The good part about Judge Tim Philpot's April 21 commentary, "What troubled children need," is that voters are now completely informed of his positions. As a former public defender in six different counties, I believe the judge's overwhelming desire to slam the "left wing" outweighs his accuracy.
Readers need to understand the difference between crimes and status offenses. Basically, a status offense is conduct that would not be punished when done by an adult. A 13-year-old boy spent six months in jail for skipping school in Hardin County, for example.
The conditions in juvenile jails are far more harsh than in any adult jail. There are reasons the incarceration of juveniles for status offenses is in serious need of reform.

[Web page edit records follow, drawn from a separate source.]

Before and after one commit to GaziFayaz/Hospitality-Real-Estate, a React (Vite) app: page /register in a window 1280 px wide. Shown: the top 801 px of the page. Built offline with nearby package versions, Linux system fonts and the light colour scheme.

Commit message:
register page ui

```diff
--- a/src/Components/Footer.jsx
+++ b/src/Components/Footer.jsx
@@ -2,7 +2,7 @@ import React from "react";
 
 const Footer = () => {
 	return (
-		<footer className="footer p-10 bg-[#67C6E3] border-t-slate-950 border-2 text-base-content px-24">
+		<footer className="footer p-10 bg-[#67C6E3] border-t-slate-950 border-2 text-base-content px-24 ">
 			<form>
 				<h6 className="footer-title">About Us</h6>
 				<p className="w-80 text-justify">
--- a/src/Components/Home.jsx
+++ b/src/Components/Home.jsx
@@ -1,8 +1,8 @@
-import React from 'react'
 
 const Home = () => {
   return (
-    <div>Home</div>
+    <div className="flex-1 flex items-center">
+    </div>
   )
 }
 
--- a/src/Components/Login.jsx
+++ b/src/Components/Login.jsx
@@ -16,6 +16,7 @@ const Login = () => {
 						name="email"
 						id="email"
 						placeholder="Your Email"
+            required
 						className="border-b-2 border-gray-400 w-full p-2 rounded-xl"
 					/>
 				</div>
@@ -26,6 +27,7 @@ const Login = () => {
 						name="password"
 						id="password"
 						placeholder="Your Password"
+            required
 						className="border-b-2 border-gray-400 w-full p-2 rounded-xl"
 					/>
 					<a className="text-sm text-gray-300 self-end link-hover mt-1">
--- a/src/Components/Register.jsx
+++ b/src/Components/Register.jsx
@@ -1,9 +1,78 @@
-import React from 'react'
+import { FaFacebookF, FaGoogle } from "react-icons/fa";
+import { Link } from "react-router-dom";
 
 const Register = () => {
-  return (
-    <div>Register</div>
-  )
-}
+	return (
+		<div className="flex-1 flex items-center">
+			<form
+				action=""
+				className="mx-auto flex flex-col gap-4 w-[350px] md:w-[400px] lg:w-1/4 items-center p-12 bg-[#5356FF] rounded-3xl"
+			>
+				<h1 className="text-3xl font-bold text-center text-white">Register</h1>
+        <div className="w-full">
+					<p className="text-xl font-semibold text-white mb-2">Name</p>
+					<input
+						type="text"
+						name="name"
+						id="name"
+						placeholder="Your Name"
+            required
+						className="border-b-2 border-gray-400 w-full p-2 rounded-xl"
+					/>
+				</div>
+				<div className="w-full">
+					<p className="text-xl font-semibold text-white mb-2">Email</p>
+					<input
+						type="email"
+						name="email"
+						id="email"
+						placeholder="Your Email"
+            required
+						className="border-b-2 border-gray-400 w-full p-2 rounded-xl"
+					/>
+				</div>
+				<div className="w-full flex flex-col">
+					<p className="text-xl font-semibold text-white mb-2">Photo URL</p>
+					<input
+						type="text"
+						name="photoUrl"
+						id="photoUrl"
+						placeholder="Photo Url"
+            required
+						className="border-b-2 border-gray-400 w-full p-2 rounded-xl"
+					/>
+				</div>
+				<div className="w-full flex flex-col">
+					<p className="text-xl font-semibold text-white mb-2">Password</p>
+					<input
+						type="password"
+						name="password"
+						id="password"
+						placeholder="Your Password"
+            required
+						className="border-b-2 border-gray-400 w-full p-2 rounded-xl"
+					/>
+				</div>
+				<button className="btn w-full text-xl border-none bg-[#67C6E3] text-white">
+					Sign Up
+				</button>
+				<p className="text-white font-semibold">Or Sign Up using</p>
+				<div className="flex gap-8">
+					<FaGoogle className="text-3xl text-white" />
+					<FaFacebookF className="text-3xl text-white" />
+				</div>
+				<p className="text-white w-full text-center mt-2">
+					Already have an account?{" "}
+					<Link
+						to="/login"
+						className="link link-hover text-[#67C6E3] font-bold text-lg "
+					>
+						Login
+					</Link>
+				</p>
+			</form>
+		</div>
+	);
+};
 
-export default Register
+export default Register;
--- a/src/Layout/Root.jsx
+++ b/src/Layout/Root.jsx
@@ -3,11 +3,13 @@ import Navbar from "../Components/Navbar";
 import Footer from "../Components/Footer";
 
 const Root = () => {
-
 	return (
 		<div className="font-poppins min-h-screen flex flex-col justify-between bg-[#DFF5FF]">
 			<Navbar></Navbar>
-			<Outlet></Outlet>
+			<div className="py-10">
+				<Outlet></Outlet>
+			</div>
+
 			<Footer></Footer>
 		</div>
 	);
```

Philpot is simply not accurate in stating that "the government" does not charge juveniles for possessing alcohol and drugs, firearms. These juveniles are hauled into the juvenile session of district court, frequently after being handcuffed and arrested. They may also have parallel cases in Philpot's family court. How awful that the judge has to smile at the child and his "free lawyer" hauled in front of him by agents of big, bad government (also the source of his employment).
The judge said his mother didn't have to work outside the home; his parents were heterosexuals who never divorced and knew that reproduction "was the highest calling of mankind." By implication, this good Christian household flourished financially. Nostalgia interwoven with fundamentalist Christianity do not make compelling arguments, particularly by someone with legal training.
Government not the issue
Is Cameron Schaeffer terribly confused about what has happened to Donald Sterling or is his anti-government screed just another straw man he created to attack our president?
His May 6 column is full of words like "government control," the government not trusting people, "rules becoming innumerable and oppressive," "laws and regulations governing conduct in this country," the law punishing bad conduct, "the criminalization of speech," being "free to say and think what he wants," et cetera.
Yet, Sterling has not been charged with a crime because he has not broken any law. One of the noble principles our country was founded on is that people cannot be punished for what they think.
What Sterling did do was to sign a contract with the NBA owners that includes a morality clause. Such clauses are common in sports and other businesses because participants don't want their organizations to be smeared by one jerk, an understandable desire. Sterling knew this when he signed the contract and now he must live by it. That has nothing to do with government oppression.
Schaeffer omitted that the IRS targeted liberal groups more than conservative groups even though it is the conservative groups who don't want to pay their fair share of the cost of running the country. He left out that the NSA's surveillance is to keep terrorists from flying airliners into major buildings as President George W. Bush allowed.
I don't recall Schaeffer complaining about Bush's warrantless wiretaps. Why is he losing sleep over "the totalitarian project" continuing now?
It's obvious to me: he is trying to turn our citizens against their government. A shame.
Case for term limits
I have yet to hear a better argument for term limits than those expressed by House Minority Leader Jeff Hoover in his April 28 commentary about the legislative session.
He observed that pure "political fear" prevented the legislature from moving forward on some important bills that would actually benefit the state, and that it became obvious to him that the bills would not pass "because of concerns of how it might affect some legislators in the upcoming elections."
The time for term limits is long overdue. We need to clean house now.
William R. Elam